→ **What is expected**:
Pictures stay out; everything else in the entries below is to be duplicated exactly.

→ **Material provided**:
● ● ● ● ●

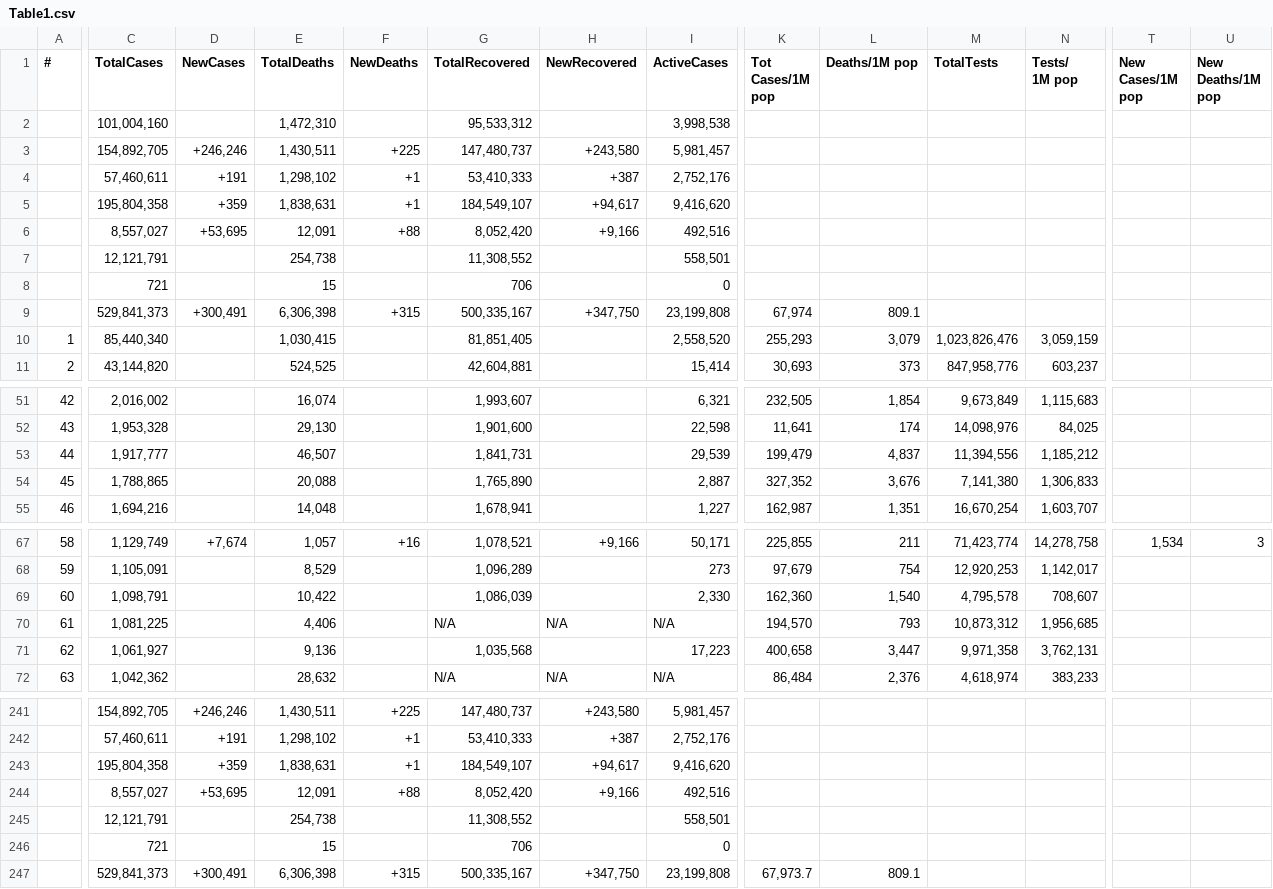
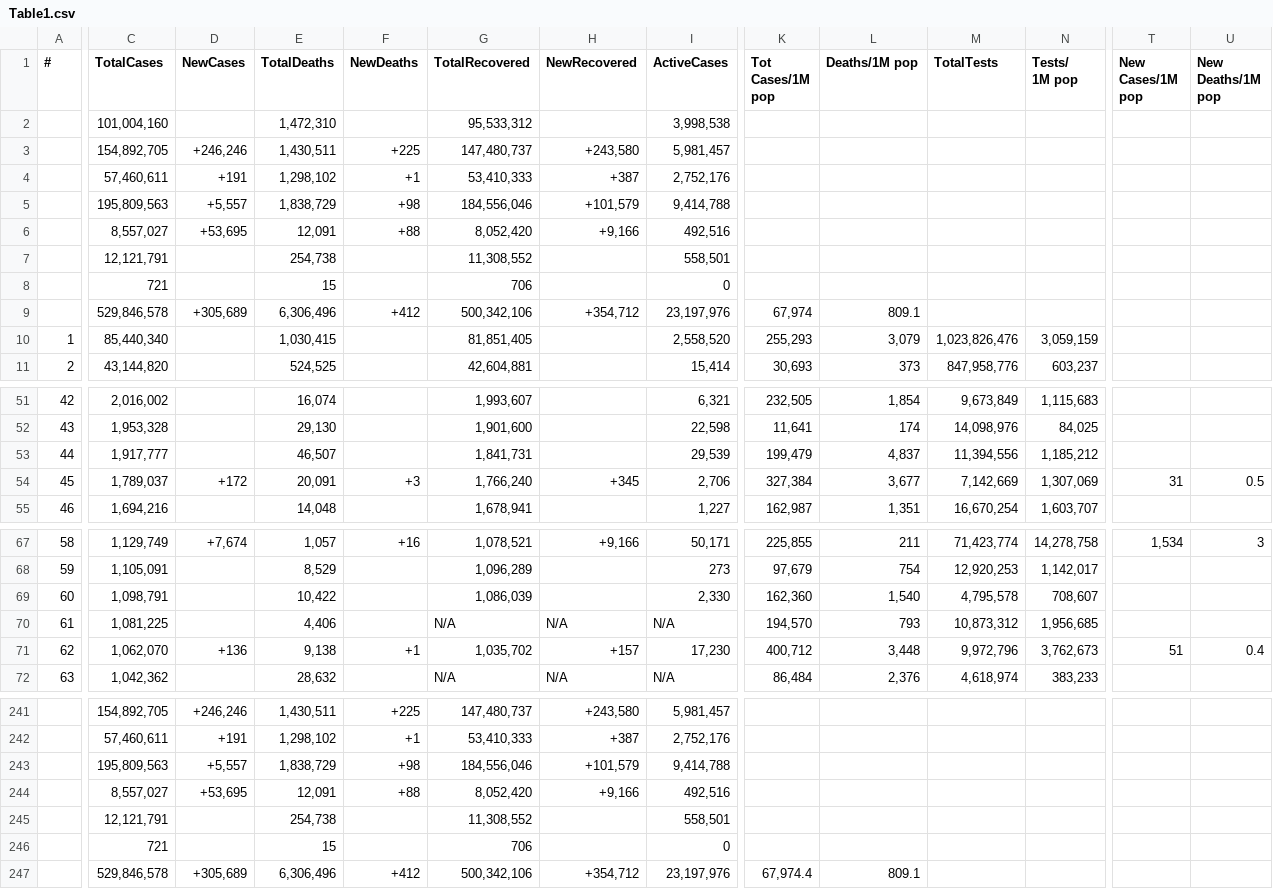
Before and after one commit to Covid-Data-API/Worldometer-Covid-Data-API, a CSV file: Table1.csv, drawn as a sheet; only a part is shown, gaps mark what is left out; removed rows and columns are numbered as before the commit, all else as after; rows hold the shown columns only; the diff covers the shown part only; the diff names each change by its address in the sheet, - before the commit and + after, or states it on an @@ line.

```diff
--- a/Table1.csv
+++ b/Table1.csv
-row 5:  | 195,804,358 | +359 | 1,838,631 | +1 | 184,549,107 | +94,617 | 9,416,620
+row 5:  | 195,809,563 | +5,557 | 1,838,729 | +98 | 184,556,046 | +101,579 | 9,414,788
-row 9:  | 529,841,373 | +300,491 | 6,306,398 | +315 | 500,335,167 | +347,750 | 23,199,808 | 67,974 | 809.1
+row 9:  | 529,846,578 | +305,689 | 6,306,496 | +412 | 500,342,106 | +354,712 | 23,197,976 | 67,974 | 809.1
-C54 (TotalCases): 1,788,865
+C54 (TotalCases): 1,789,037
-D54 (NewCases): (empty)
+D54 (NewCases): +172
-E54 (TotalDeaths): 20,088
+E54 (TotalDeaths): 20,091
-F54 (NewDeaths): (empty)
+F54 (NewDeaths): +3
-G54 (TotalRecovered): 1,765,890
+G54 (TotalRecovered): 1,766,240
-H54 (NewRecovered): (empty)
+H54 (NewRecovered): +345
-I54 (ActiveCases): 2,887
+I54 (ActiveCases): 2,706
-K54 (Tot Cases/1M pop): 327,352
+K54 (Tot Cases/1M pop): 327,384
-L54 (Deaths/1M pop): 3,676
+L54 (Deaths/1M pop): 3,677
-M54 (TotalTests): 7,141,380
+M54 (TotalTests): 7,142,669
-N54 (Tests/ 1M pop): 1,306,833
+N54 (Tests/ 1M pop): 1,307,069
-T54 (New Cases/1M pop): (empty)
+T54 (New Cases/1M pop): 31
-U54 (New Deaths/1M pop): (empty)
+U54 (New Deaths/1M pop): 0.5
-C71 (TotalCases): 1,061,927
+C71 (TotalCases): 1,062,070
-D71 (NewCases): (empty)
+D71 (NewCases): +136
-E71 (TotalDeaths): 9,136
+E71 (TotalDeaths): 9,138
-F71 (NewDeaths): (empty)
+F71 (NewDeaths): +1
-G71 (TotalRecovered): 1,035,568
+G71 (TotalRecovered): 1,035,702
-H71 (NewRecovered): (empty)
+H71 (NewRecovered): +157
-I71 (ActiveCases): 17,223
+I71 (ActiveCases): 17,230
-K71 (Tot Cases/1M pop): 400,658
+K71 (Tot Cases/1M pop): 400,712
-L71 (Deaths/1M pop): 3,447
+L71 (Deaths/1M pop): 3,448
-M71 (TotalTests): 9,971,358
+M71 (TotalTests): 9,972,796
-N71 (Tests/ 1M pop): 3,762,131
+N71 (Tests/ 1M pop): 3,762,673
-T71 (New Cases/1M pop): (empty)
+T71 (New Cases/1M pop): 51
-U71 (New Deaths/1M pop): (empty)
+U71 (New Deaths/1M pop): 0.4
-row 243:  | 195,804,358 | +359 | 1,838,631 | +1 | 184,549,107 | +94,617 | 9,416,620
+row 243:  | 195,809,563 | +5,557 | 1,838,729 | +98 | 184,556,046 | +101,579 | 9,414,788
-row 247:  | 529,841,373 | +300,491 | 6,306,398 | +315 | 500,335,167 | +347,750 | 23,199,808 | 67,973.7 | 809.1
+row 247:  | 529,846,578 | +305,689 | 6,306,496 | +412 | 500,342,106 | +354,712 | 23,197,976 | 67,974.4 | 809.1
```
Also changed, not shown: 26 edited cells elsewhere in this file, Table2.csv.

● ● ● ● ●

→ **Answer to the problem**:
Before and after one commit to Covid-Data-API/Worldometer-Covid-Data-API, a CSV file: Table1.csv, drawn as a sheet; only a part is shown, gaps mark what is left out; removed rows and columns are numbered as before the commit, all else as after; rows hold the shown columns only; the diff covers the shown part only; the diff names each change by its address in the sheet, - before the commit and + after, or states it on an @@ line.

```diff
--- a/Table1.csv
+++ b/Table1.csv
-row 5:  | 195,804,358 | +359 | 1,838,631 | +1 | 184,549,107 | +94,617 | 9,416,620
+row 5:  | 195,809,563 | +5,557 | 1,838,729 | +98 | 184,556,046 | +101,579 | 9,414,788
-row 9:  | 529,841,373 | +300,491 | 6,306,398 | +315 | 500,335,167 | +347,750 | 23,199,808 | 67,974 | 809.1
+row 9:  | 529,846,578 | +305,689 | 6,306,496 | +412 | 500,342,106 | +354,712 | 23,197,976 | 67,974 | 809.1
-C54 (TotalCases): 1,788,865
+C54 (TotalCases): 1,789,037
-D54 (NewCases): (empty)
+D54 (NewCases): +172
-E54 (TotalDeaths): 20,088
+E54 (TotalDeaths): 20,091
-F54 (NewDeaths): (empty)
+F54 (NewDeaths): +3
-G54 (TotalRecovered): 1,765,890
+G54 (TotalRecovered): 1,766,240
-H54 (NewRecovered): (empty)
+H54 (NewRecovered): +345
-I54 (ActiveCases): 2,887
+I54 (ActiveCases): 2,706
-K54 (Tot Cases/1M pop): 327,352
+K54 (Tot Cases/1M pop): 327,384
-L54 (Deaths/1M pop): 3,676
+L54 (Deaths/1M pop): 3,677
-M54 (TotalTests): 7,141,380
+M54 (TotalTests): 7,142,669
-N54 (Tests/ 1M pop): 1,306,833
+N54 (Tests/ 1M pop): 1,307,069
-T54 (New Cases/1M pop): (empty)
+T54 (New Cases/1M pop): 31
-U54 (New Deaths/1M pop): (empty)
+U54 (New Deaths/1M pop): 0.5
-C71 (TotalCases): 1,061,927
+C71 (TotalCases): 1,062,070
-D71 (NewCases): (empty)
+D71 (NewCases): +136
-E71 (TotalDeaths): 9,136
+E71 (TotalDeaths): 9,138
-F71 (NewDeaths): (empty)
+F71 (NewDeaths): +1
-G71 (TotalRecovered): 1,035,568
+G71 (TotalRecovered): 1,035,702
-H71 (NewRecovered): (empty)
+H71 (NewRecovered): +157
-I71 (ActiveCases): 17,223
+I71 (ActiveCases): 17,230
-K71 (Tot Cases/1M pop): 400,658
+K71 (Tot Cases/1M pop): 400,712
-L71 (Deaths/1M pop): 3,447
+L71 (Deaths/1M pop): 3,448
-M71 (TotalTests): 9,971,358
+M71 (TotalTests): 9,972,796
-N71 (Tests/ 1M pop): 3,762,131
+N71 (Tests/ 1M pop): 3,762,673
-T71 (New Cases/1M pop): (empty)
+T71 (New Cases/1M pop): 51
-U71 (New Deaths/1M pop): (empty)
+U71 (New Deaths/1M pop): 0.4
-row 243:  | 195,804,358 | +359 | 1,838,631 | +1 | 184,549,107 | +94,617 | 9,416,620
+row 243:  | 195,809,563 | +5,557 | 1,838,729 | +98 | 184,556,046 | +101,579 | 9,414,788
-row 247:  | 529,841,373 | +300,491 | 6,306,398 | +315 | 500,335,167 | +347,750 | 23,199,808 | 67,973.7 | 809.1
+row 247:  | 529,846,578 | +305,689 | 6,306,496 | +412 | 500,342,106 | +354,712 | 23,197,976 | 67,974.4 | 809.1
```
Also changed, not shown: 26 edited cells elsewhere in this file, Table2.csv.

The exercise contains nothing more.